"It takes time to heal—there are no words that can instantly take away the pain that they feel right now," Police Commissioner Charles Ramsey said as hundreds of his colleagues filed in behind him.

"But we certainly can do what we can to pay the proper honor and let his family know what he meant to all of us."

Today, that healing process began. Both for the family of Officer Robert Wilson III and the thousands of police officers in the city who have been in mourning since Wilson was gunned down inside a GameStop in North Philly last week.

Whitby Avenue near 52nd Street in West Philly became a sea of blue uniforms as hundreds of police officers marched in formation into the Francis Funeral Home, where Wilson's body was placed for his viewing.

The wide variety of patches sewn into those uniforms proved that the city cops weren't alone: departments far and wide sent representatives, including officers from Radnor, New Holland, the state police and even Amtrak Police.

A small contingent of New York Police Department officers also attended.

"We came here to honor one of our brothers who made the ultimate sacrifice," one of the NYPD officers, who wished to remain anonymous, said.

"We're a global family; we're in every city," she said, noting the recent deaths of Officers Rafeal Ramos and Wenjian Liu, killed Dec. 21 as they sat parked in a patrol car.

"When any of us go through something like this, we come out and support them."

There was no lack of support today.

Scores of city police officers from across the city, representing every district and division, assembled in front of the funeral home for a march in Wilson's honor.

And as they gathered for that procession, every single officer greeted Officer Damien Stevenson, Wilson's partner.

Some shook Stevenson's hand. Some embraced him. All offered gestures of comfort in this dark time, however little they could provide as he mourns.

Stevenson was with Wilson that day in North Philly and witnessed the gunbattle that claimed his partner's life firsthand.

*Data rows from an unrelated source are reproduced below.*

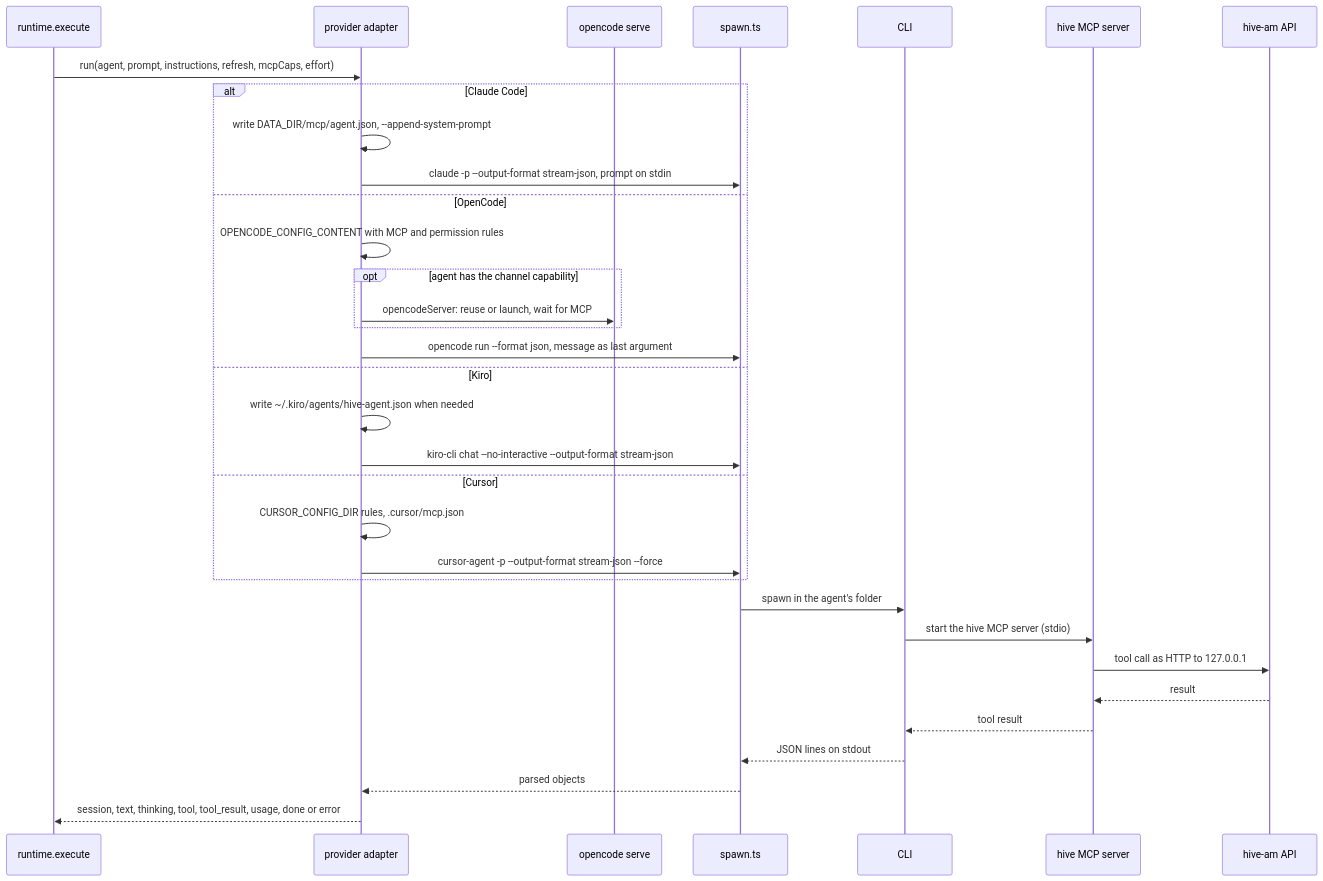
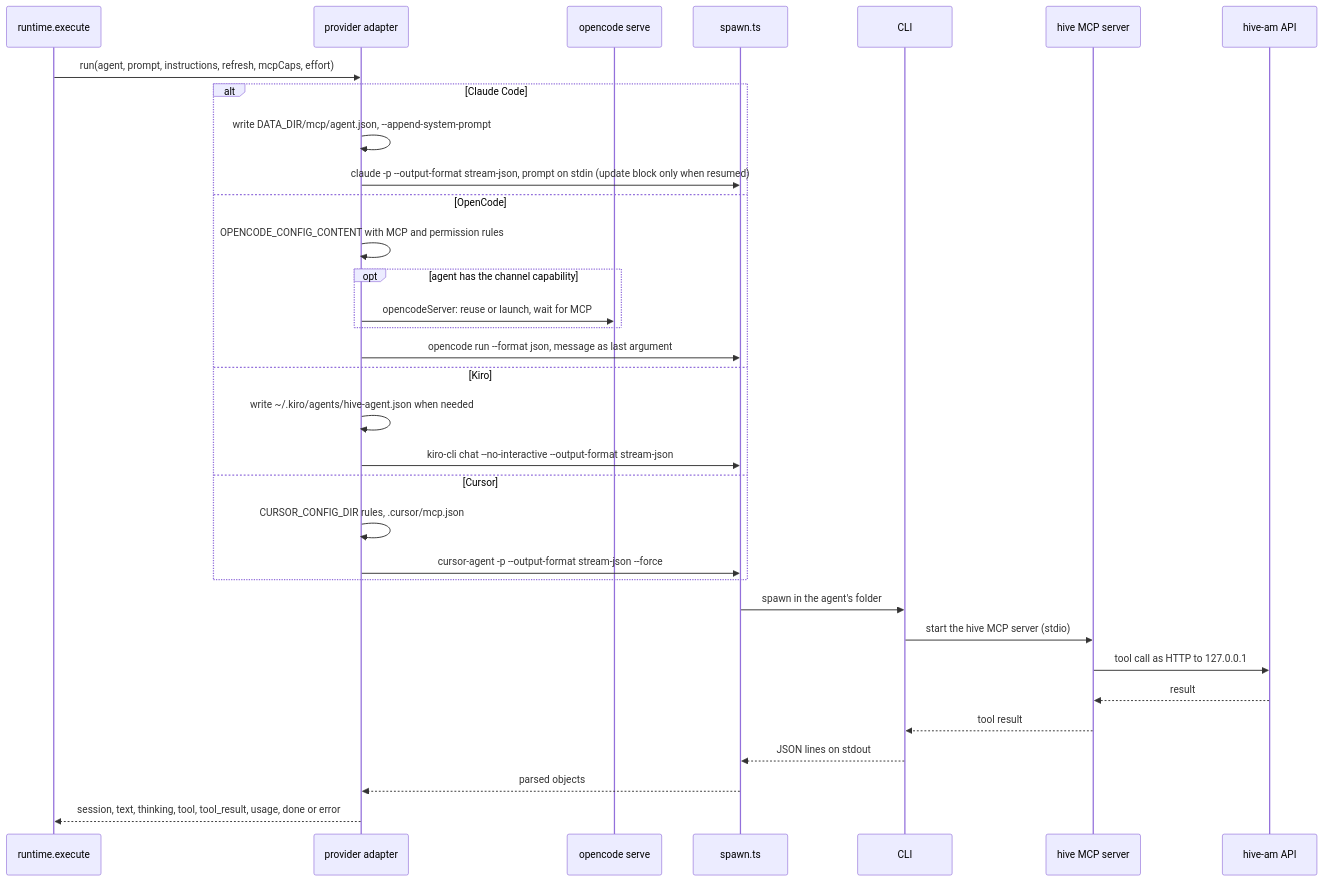
One commit to hughcbscrt/hive-am changed the diagram in docs/diagrams/en/10-providers.md. Above: the diagram before and after it, drawn with Mermaid. The commit also changed other lines of this file and 10 other files, not shown here.

````diff
--- a/docs/diagrams/en/10-providers.md
+++ b/docs/diagrams/en/10-providers.md
@@ -15,36 +15,36 @@
 ```mermaid
 sequenceDiagram
   participant X as runtime.execute
   participant A as provider adapter
   participant O as opencode serve
   participant S as spawn.ts
   participant L as CLI
   participant M as hive MCP server
   participant H as hive-am API
 
   X->>A: run(agent, prompt, instructions, refresh, mcpCaps, effort)
   alt Claude Code
     A->>A: write DATA_DIR/mcp/agent.json, --append-system-prompt
-    A->>S: claude -p --output-format stream-json, prompt on stdin
+    A->>S: claude -p --output-format stream-json, prompt on stdin (update block only when resumed)
   else OpenCode
     A->>A: OPENCODE_CONFIG_CONTENT with MCP and permission rules
     opt agent has the channel capability
       A->>O: opencodeServer: reuse or launch, wait for MCP
     end
     A->>S: opencode run --format json, message as last argument
   else Kiro
     A->>A: write ~/.kiro/agents/hive-agent.json when needed
     A->>S: kiro-cli chat --no-interactive --output-format stream-json
   else Cursor
     A->>A: CURSOR_CONFIG_DIR rules, .cursor/mcp.json
     A->>S: cursor-agent -p --output-format stream-json --force
   end
   S->>L: spawn in the agent's folder
   L->>M: start the hive MCP server (stdio)
   M->>H: tool call as HTTP to 127.0.0.1
   H-->>M: result
   M-->>L: tool result
   L-->>S: JSON lines on stdout
   S-->>A: parsed objects
   A-->>X: session, text, thinking, tool, tool_result, usage, done or error
 ```
````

He even engaged the suspects as they tried to flee, shooting one of them, Carlton Hipps, in the leg. Ultimately, he was able to help apprehend both of them, ensuring they will answer for their actions.

But today wasn't about that; it was about honoring the officer who died protecting other customers in that video-game store from harm.

Among the city leaders who came to pay respect to Wilson and his family were Mayor Nutter and Deputy Mayor Everett Gillison.

And after the procession had ended and the literally block-long line of mourners assembled, waiting to gain entrance to the funeral home, a black SUV cut a path to the building's front door.

Out stepped Chip Kelly, who came to deliver a special present to Wilson's oldest son, Quahmier.

As the Eagles' head coach rushed past the TV cameras, one of his assistants handed him a football emblazoned with the distractive kelly green of the city's football team.

On it were printed the words "In honor of Officer Robert Wilson III. EOW [End of Watch]: 3/5/15"

Kelly personally delivered the ball to Quahmier, who turned 10 on Monday, inside the funeral home.

Outside, Clarence Hatcher watched the ceremony unfold.

Today bore a lot of meaning for the Wyncote, Montgomery County resident.

In the 1970s — a lifetime ago, he said — he too served in the 22nd District, where Wilson was assigned.

It was a lot different back then, the 84-year-old said: Gangs fought for control of the streets, and violence was a constant threat.

"People need to know that officers do their job, and that it's a dangerous job," he said. "These men and women go above and beyond the call of duty to protect people."

He felt an obligation to attend today's viewing, he said, as a member of the "fraternity" of police officers. But that wasn't the only thing that drew him to West Philly.

"It's hard to express words of comfort for the family," he said, "but I just want them to always appreciate what he's done and the lives he's saved.

"They should celebrate his life and the heroic manner in which he lived."

With that, the former officer walked toward the line of mourners, receding far up the street.

He said he didn't care how long he had to wait; he was going to pay homage to his fallen brother.